◆ Exercise requirements: A complete, exact copy of the data is the required answer.
Data for review: Begin
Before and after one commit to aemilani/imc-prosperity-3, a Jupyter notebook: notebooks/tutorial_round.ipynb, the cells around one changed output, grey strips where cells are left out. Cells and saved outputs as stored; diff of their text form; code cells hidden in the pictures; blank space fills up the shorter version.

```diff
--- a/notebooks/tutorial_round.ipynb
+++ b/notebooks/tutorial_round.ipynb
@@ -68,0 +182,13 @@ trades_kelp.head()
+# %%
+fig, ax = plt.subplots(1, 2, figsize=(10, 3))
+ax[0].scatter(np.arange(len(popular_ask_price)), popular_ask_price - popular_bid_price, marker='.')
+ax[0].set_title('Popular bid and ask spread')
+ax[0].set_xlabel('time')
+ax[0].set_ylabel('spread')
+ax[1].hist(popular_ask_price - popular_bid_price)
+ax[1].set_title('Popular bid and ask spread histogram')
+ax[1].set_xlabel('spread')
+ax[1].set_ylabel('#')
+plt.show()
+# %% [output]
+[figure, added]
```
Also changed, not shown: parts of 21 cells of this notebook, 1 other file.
Data for review: End
◆ Answer for the task:
Before and after one commit to aemilani/imc-prosperity-3, a Jupyter notebook: notebooks/tutorial_round.ipynb, the cells around one changed output, grey strips where cells are left out. Cells and saved outputs as stored; diff of their text form; code cells hidden in the pictures; blank space fills up the shorter version.

```diff
--- a/notebooks/tutorial_round.ipynb
+++ b/notebooks/tutorial_round.ipynb
@@ -68,0 +182,13 @@ trades_kelp.head()
+# %%
+fig, ax = plt.subplots(1, 2, figsize=(10, 3))
+ax[0].scatter(np.arange(len(popular_ask_price)), popular_ask_price - popular_bid_price, marker='.')
+ax[0].set_title('Popular bid and ask spread')
+ax[0].set_xlabel('time')
+ax[0].set_ylabel('spread')
+ax[1].hist(popular_ask_price - popular_bid_price)
+ax[1].set_title('Popular bid and ask spread histogram')
+ax[1].set_xlabel('spread')
+ax[1].set_ylabel('#')
+plt.show()
+# %% [output]
+[figure, added]
```
Also changed, not shown: parts of 21 cells of this notebook, 1 other file.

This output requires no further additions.